The robust defence alliance between the US and India, “based in shared democratic ideals,” is essential to advance US interests in the Indo-Pacific, according to a subsection Khanna has suggested in his amendment. In response to growing dangers in the Indo-Pacific area, the alliance needs to be strengthened “to convey a clear message that sovereignty and international law be respected.”
The US-India Initiative on Critical and Emerging Technologies (ICET), which was announced during the Tokyo summit between Presidents Joe Biden and Narendra Modi, is praised in Khanna’s amendment as a “welcome and essential step” toward forging closer partnerships between the two nations in artificial intelligence, quantum computing, biotechnology, aerospace, and semiconductor manufacturing. To ensure that the United States, India, and other democracies across the world nurture creativity and facilitate technological advancements that continue to far surpass Russian and Chinese technology, such collaborations between engineers and computer scientists are essential.
Khanna’s amendment requests that the Congress acknowledge that India faces “immediate and serious regional border threats from China, with continued military aggression by the Government of China along the India-China border” in a section titled “Border Threats from China and Reliance on Russian Weapons.” It continues by saying that the US should do more while vehemently supporting India’s immediate defence requirements to persuade India “to speed India’s transition off Russian-built weapons and defence systems.”
Khanna, however, makes his intervention in the last section of his amendment, which addresses a crucial topic that has garnered news coverage over the past several years as a result of India’s purchase of the S-400 missile system from Russia. It suggests that, despite the immediate necessity for India to keep its “heavily Russia-built military systems,” a waiver to CAATSA sanctions is best for the US and US-India defence cooperation in order “to deter aggressors” in light of Russia and China’s close cooperation. While the executive has the power to waive sanctions under CAATSA, support within the Congress for an exemption for India under a law will convey a political message.
The Barr amendment: Energy partnership
Representative Andy Barr’s amendment requests that the Secretary of State provide a report on the US-India energy partnership to the relevant committees of the Senate and the House within 90 days of the act’s adoption, after consulting with the US Trade Representative and the Secretary of Energy.
According to the amendment, this report should include a description of the following elements: opportunities for the US to reduce India’s reliance on Russian energy sources with US energy sources; opportunities for technology sharing “to foster cleaner processing of fossil fuels, including clean coal technology;” the potential advantages of an enhanced energy partnership with India for the US national security and economy; and potential non-governmental partners, including universities.
Barr’s interest in energy is believed to stem from a variety of factors, including the fact that the University of Kentucky, which is situated in his native state, is home to the Centre for Applied Energy Research, which conducts research on fossil fuels. The University of Kentucky’s carbon storage study is likewise supported and funded by a state law.
The Jackson amendment
Ronny Jackson requested a report from the DoD on three issues in his amendment.
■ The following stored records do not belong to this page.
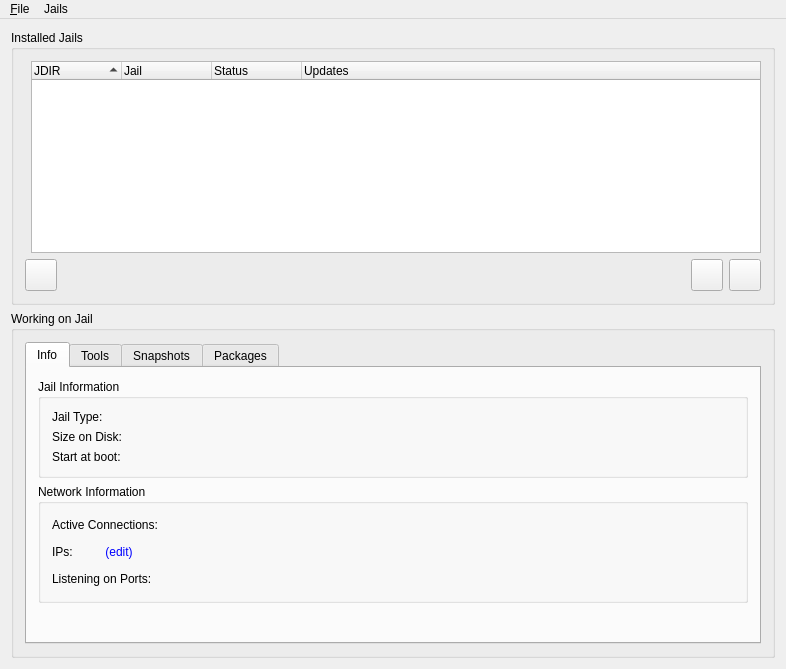
Old version of the form src-qt4/warden-gui/dialogwarden.ui in the repository trueos/pcbsd.
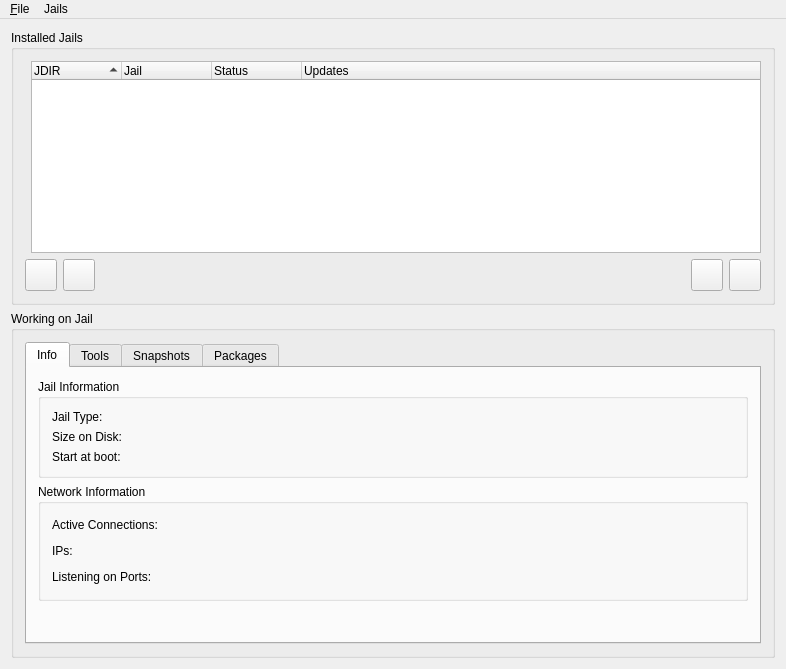
New version of the form. Icons and pictures are not drawn.

Commit message: - Change warden main widget, remove IP edit button, and add new Jail Configuration button on toolbar

```diff
--- a/src-qt4/warden-gui/dialogwarden.ui
+++ b/src-qt4/warden-gui/dialogwarden.ui
@@ -169,28 +169,6 @@
                     </property>
                    </widget>
                   </item>
-                  <item>
-                   <widget class="QPushButton" name="pushEditIP">
-                    <property name="cursor">
-                     <cursorShape>OpenHandCursor</cursorShape>
-                    </property>
-                    <property name="styleSheet">
-                     <string notr="true">color: rgb(0, 0, 255);</string>
-                    </property>
-                    <property name="text">
-                     <string>(edit)</string>
-                    </property>
-                    <property name="autoDefault">
-                     <bool>false</bool>
-                    </property>
-                    <property name="default">
-                     <bool>false</bool>
-                    </property>
-                    <property name="flat">
-                     <bool>true</bool>
-                    </property>
-                   </widget>
-                  </item>
                   <item>
                    <widget class="QLabel" name="labelIPs">
                     <property name="text">
@@ -917,6 +895,38 @@
            </property>
           </widget>
          </item>
+         <item>
+          <widget class="QPushButton" name="pushConfigure">
+           <property name="minimumSize">
+            <size>
+             <width>32</width>
+             <height>32</height>
+            </size>
+           </property>
+           <property name="maximumSize">
+            <size>
+             <width>32</width>
+             <height>32</height>
+            </size>
+           </property>
+           <property name="toolTip">
+            <string>Configure the jail</string>
+           </property>
+           <property name="text">
+            <string/>
+           </property>
+           <property name="icon">
+            <iconset resource="warden.qrc">
+             <normaloff>:/configure.png</normaloff>:/configure.png</iconset>
+           </property>
+           <property name="iconSize">
+            <size>
+             <width>20</width>
+             <height>20</height>
+            </size>
+           </property>
+          </widget>
+         </item>
          <item>
           <spacer name="horizontalSpacer">
            <property name="orientation">
```
Left out of the diff: 18 changed lines with no effect on the pictures. The commit also changes 3 other files.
These include the US industrial base’s capacity to support projects, activities, and programmes that Indian counterparts are likely to adopt; the platforms currently used by India that may obstruct US-Indian interoperability; and the ways in which US support can be a viable alternative to any support provided by Russia or China.
Jackson’s change is viewed as the government’s acknowledging its Make in India efforts. It also reflects the continued worry about India’s ties to Russia within the US system, along with a desire to do more to mitigate those ties.